The design features of TRUE TEST® help ensure that its prepackaged, standardized allergens perform consistently and reproducibly, with minimal preparation.


Clinical Studies

World-wide more than40 clinical studies involving over 5,500 patients have been conducted to evaluate the consistency, reproducibility, optimal dose, performance, safety, efficacy, and clinical relevance of TRUE TEST® (Allergen Patch Test). TRUE TEST® has been shown consistently to provide a safe, effective, clinically relevant method of diagnosing ACD (Allergy Contact Dermatitis). Reference 12

Consistency and reproducibility

TRUE TEST® has been tested clinically for consistency and reproducibility in several studies.12 In each study, three separate production lots of allergens were evaluated for uniform reactivity. All patients had previously confirmed allergy to the test allergens.

In one study of 39 patients, three production batches of nickel sulfate, ethylenediamine dihydrochloride, and epoxy resin produced similar positive results in 90% to 100% of reactions. 12 There were two discordant reactions in patients with known nickel sensitivity. One patient sensitized to nickel sulfate showed two strong (++) reactions to two batches and a negative (-) reaction to batch No. 3. The second evaluator made the same interpretation. A second nickel-sensitive patient had a weak (+) reaction to batch Nos. 2 and 3 and a negative (-) reaction to batch No. 1. In evaluating this patient, a second evaluator scored strong (++) reactions for batch Nos. 2 and 3 and a weak (+) reaction for batch No. 1. Evaluations were performed at 72, 96, or 120 hours. Reference 12

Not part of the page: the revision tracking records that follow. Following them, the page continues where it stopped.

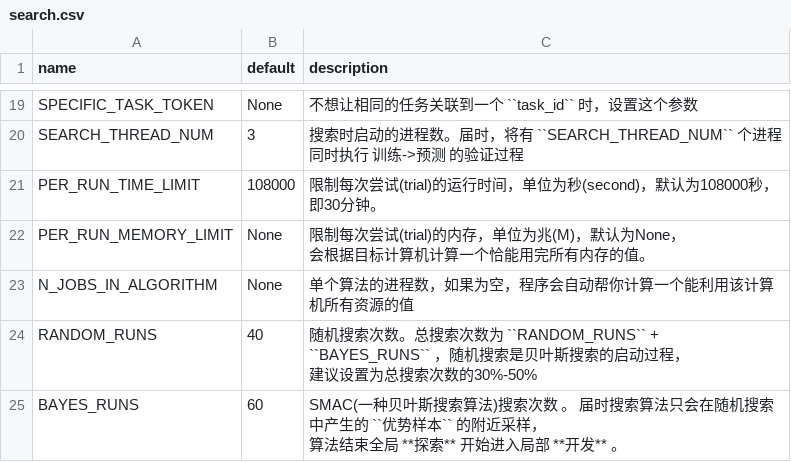
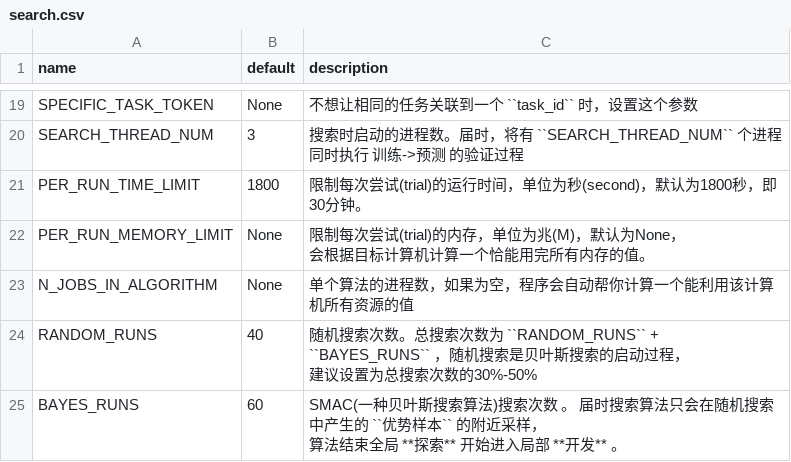
Before and after one commit to auto-flow/xenon, a CSV file: docs/env_table/search.csv, drawn as a sheet; only a part is shown, gaps mark what is left out.

```diff
--- a/docs/env_table/search.csv
+++ b/docs/env_table/search.csv
@@ -24,3 +24,3 @@ SPECIFIC_TASK_TOKEN,None,不想让相同的任务关联到一个 ``task_id`` 时
 SEARCH_THREAD_NUM,3,搜索时启动的进程数。届时，将有 ``SEARCH_THREAD_NUM`` 个进程同时执行 训练->预测 的验证过程
-PER_RUN_TIME_LIMIT,108000,限制每次尝试(trial)的运行时间，单位为秒(second)，默认为108000秒，即30分钟。
+PER_RUN_TIME_LIMIT,1800,限制每次尝试(trial)的运行时间，单位为秒(second)，默认为1800秒，即30分钟。
 PER_RUN_MEMORY_LIMIT,None,"限制每次尝试(trial)的内存，单位为兆(M)，默认为None，
```
Also changed, not shown: 3 other files.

A second study was a randomized, double-blind, placebo-controlled investigation conducted with 47 patients, 42 of whom had responses. 12 Balsam of Peru, black rubber mix, Cl+ Me- isothiazolinone, and thiuram mix produced consistent positive reactions in 93% of cases (39/42), with no discordant reactions observed. The reactions were interpreted by two independent observers. The study found complete correspondence between the two evaluations for responses to all allergens evaluated. Reference 12

In a third study, also a randomized, double-blind, placebo-controlled trial, three lots of p-phenylenediamine generated consistent test reactions in 90% of patients (9/10). 12 There were no discordant reactions in this study.

Taken together, the results of these studies demonstrated good reproducibility from different production lots of allergens contained in TRUE TEST (Table 1). Reference 12,14

Table 1.- Concordance of Reactions

Nickel sulfate11/13
Epoxy resin12/13
Balsam of Peru11/11
Ethylenediamine dihydrochloride13/13
Black rubber mix11/13
Cl + Me- Isothiazolinone11/12
Thiuram mix11/12
Cobalt chloride8/9


Dose Optimization

The optimal dose for TRUE Test® allergens has been determined through controlled clinical testing to ensure a consistent allergen dose sufficient to elicit a response, yet low enough to minimize the potential for irritation or sensitization. Reference 12

The P-phenylenediamine (PPD) patch used in TRUE Test® is in the form of the PPD base as recommended by the International Contact Dermatitis Research Group and the European Environmental Contact Dermatitis Research Group. Previously, the hydro chloride salt formulation was used.

In a controlled, dose-response and irritation study in 211 patients, the final concentration of PPD base in TRUE Test®, 0.09 mg/cm2, was determined by a dilution series of 0.20, 0.15, 0.10, and 0.05 mg/cm2 of PPD base compared to PPD hydro chloride 0.05 mg/cm2 . 12 In the 14 patients who were shown to be allergic to PPD, the 0.10 mg/cm2 dose was the minimum concentration that consistently elicited an allergic reaction with the lowest frequency of irritant reactions. In contrast, 0.05 mg/cm2 PPD hydro chloride caused positive reactions in only five patients. Reference 12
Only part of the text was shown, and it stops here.